* **Stored data**:
========

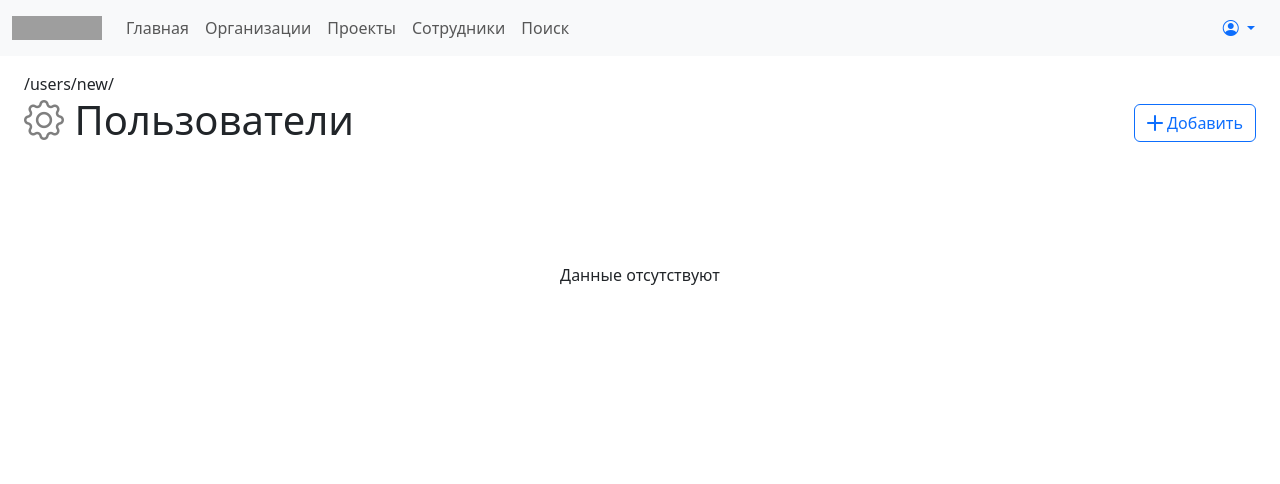
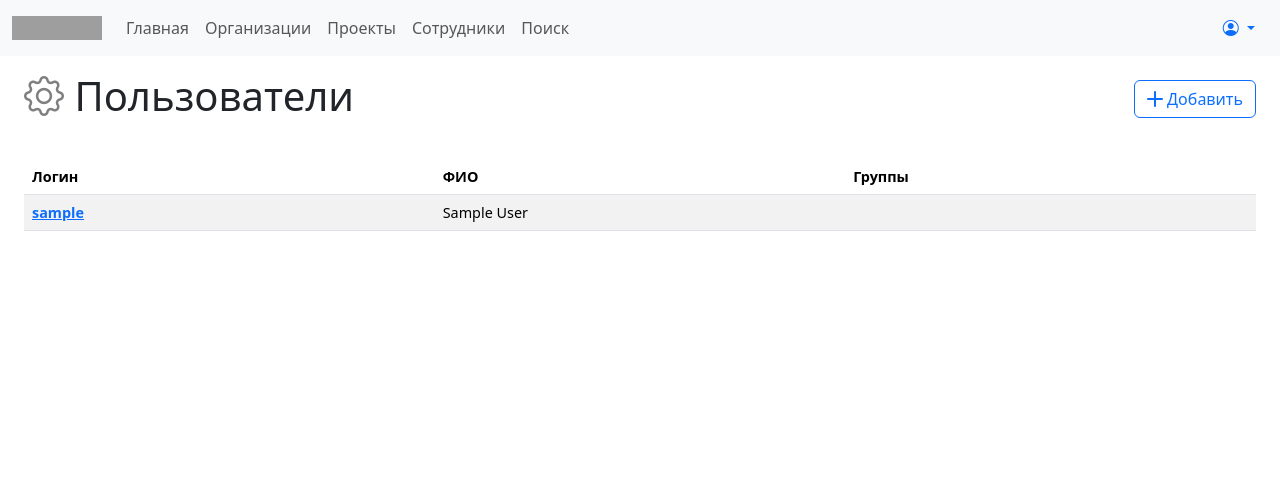
Before and after one commit to kwaket/bphg_orgs, a Django app: page /users/ in a window 1280 px wide. Shown: the top 484 px of the page. Run offline with Django 3.2, Linux system fonts and the light colour scheme; the visitor is signed in with stand-in values (Sample User, id 1); data comes from the database, SQL or seed files in the repository; some libraries are stand-ins or nearby versions; grey boxes are pictures that could not be loaded.

Commit message:
edit user_list

```diff
--- a/users/templates/users/user_list.html
+++ b/users/templates/users/user_list.html
@@ -3,7 +3,6 @@
 {% load django_bootstrap5 %}
 
 {% block content %}
-    {{ url_new }}
     {% include 'snippets/page_header.html' with name='Пользователи' button_url=url_new icon_name='bi-gear' button_name='Добавить' %}
 
     {% if not page.object_list %}
@@ -15,21 +14,19 @@
     <table class="table table-striped">
       <thead>
         <tr>
+            <th scope="col">Логин</th>
             <th scope="col">ФИО</th>
-            <th scope="col">Ученая степень</th>
-            <th scope="col">Должность</th>
-            <th scope="col">Организация</th>
+            <th scope="col">Группы</th>
         </tr>
       </thead>
       <tbody>
-        {% for emp in page.object_list %}
+        {% for user in page.object_list %}
         <tr>
             <th scope="row">
-                <a href="{% url 'employee_detail' pk=emp.pk %}">{{ emp.get_full_name }}</a>
+                <a href="{% url 'user_detail' pk=user.pk %}">{{ user.username }}</a>
             </th>
-            <td>{{ emp.degree }}</td>
-            <td>{{ emp.role }}</td>
-            <td>{{ emp.organization }}</td>
+            <td>{{ user.first_name }} {{ user.last_name }}</td>
+            <td>{{ user.groups.all|join:", " }}</td>
         </tr>
         {% endfor %}
       </tbody>
--- a/users/views.py
+++ b/users/views.py
@@ -3,15 +3,24 @@ from django.shortcuts import redirect, render
 from django.urls import reverse
 from django.shortcuts import get_object_or_404
 from django.contrib.auth.models import Group, User
+from django.core.paginator import Paginator
 
 
 def user_list(request):
-    if not request.user.groups.filter(name="Модераторы").exists():
-        redirect
-    users = User.objects.all()
+    page_num = request.GET.get('page')
+    order_by = request.GET.get('order_by') or 'username'
+    queryset = User.objects.all().order_by(order_by)
+
+    paginator = Paginator(queryset, 25)
+    page = paginator.get_page(page_num)
     url_new = reverse('user_new', args=[], kwargs={})
-    return render(request, 'users/user_list.html',
-        {'users': users, 'url_new': url_new})
+    args = {
+        'page': page,
+        'current_page': page_num,
+        'current_order': order_by,
+        'url_new': url_new
+    }
+    return render(request, 'users/user_list.html', args)
 
 
 def user_new(request):
```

========

* **Directions**:
Report the number of lines in the entries that hold the word "objects". Nothing else is wanted.

* **Written answer**:
2